WORK INSTRUCTIONS
Search the entries below for the string "profile" and copy the lines that hold it.

───── SOURCE INFORMATION

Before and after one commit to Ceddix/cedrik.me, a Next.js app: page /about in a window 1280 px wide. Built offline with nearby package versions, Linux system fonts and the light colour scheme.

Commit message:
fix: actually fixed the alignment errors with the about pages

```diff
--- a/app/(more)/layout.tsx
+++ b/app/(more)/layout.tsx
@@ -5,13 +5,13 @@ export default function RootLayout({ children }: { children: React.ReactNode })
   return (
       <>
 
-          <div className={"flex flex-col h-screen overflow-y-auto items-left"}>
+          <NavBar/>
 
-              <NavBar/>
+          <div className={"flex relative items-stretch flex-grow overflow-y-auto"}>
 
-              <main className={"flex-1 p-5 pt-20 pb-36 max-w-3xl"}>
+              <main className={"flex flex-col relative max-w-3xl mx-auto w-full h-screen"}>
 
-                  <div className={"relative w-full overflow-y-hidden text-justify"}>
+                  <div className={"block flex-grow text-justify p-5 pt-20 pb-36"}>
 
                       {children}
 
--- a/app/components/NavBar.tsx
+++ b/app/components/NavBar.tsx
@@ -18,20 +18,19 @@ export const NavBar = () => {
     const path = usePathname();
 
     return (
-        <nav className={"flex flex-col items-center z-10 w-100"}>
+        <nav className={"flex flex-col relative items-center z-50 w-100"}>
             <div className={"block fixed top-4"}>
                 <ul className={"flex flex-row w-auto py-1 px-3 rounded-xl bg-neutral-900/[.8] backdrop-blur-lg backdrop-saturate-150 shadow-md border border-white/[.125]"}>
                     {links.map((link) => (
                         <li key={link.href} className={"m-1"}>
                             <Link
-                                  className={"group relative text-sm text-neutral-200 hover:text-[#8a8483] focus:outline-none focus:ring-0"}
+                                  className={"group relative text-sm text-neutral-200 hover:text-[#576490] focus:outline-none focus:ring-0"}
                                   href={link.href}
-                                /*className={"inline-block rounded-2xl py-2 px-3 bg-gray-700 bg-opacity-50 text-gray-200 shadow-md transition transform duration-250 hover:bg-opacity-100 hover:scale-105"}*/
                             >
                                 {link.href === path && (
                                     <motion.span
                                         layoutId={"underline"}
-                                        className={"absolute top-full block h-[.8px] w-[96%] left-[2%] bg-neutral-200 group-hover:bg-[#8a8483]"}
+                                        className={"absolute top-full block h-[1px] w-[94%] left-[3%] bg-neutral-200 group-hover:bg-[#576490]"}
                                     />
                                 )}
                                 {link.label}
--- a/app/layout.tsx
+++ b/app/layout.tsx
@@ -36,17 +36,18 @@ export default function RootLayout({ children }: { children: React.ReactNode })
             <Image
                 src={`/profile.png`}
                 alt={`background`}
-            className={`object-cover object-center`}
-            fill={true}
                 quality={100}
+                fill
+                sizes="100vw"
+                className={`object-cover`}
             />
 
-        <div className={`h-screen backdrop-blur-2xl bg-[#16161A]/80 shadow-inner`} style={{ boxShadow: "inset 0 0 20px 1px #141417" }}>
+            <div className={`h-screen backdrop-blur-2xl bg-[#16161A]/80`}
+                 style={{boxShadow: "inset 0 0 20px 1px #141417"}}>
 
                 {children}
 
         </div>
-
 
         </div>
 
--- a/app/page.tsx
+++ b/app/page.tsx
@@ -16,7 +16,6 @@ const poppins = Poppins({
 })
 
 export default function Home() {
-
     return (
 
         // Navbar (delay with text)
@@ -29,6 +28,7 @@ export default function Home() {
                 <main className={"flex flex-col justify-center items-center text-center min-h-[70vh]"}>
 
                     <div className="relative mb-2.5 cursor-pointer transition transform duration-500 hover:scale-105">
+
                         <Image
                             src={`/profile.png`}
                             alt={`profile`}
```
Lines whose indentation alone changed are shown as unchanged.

──────────

SOLUTION
                 src={`/profile.png`}
                             src={`/profile.png`}
                             alt={`profile`}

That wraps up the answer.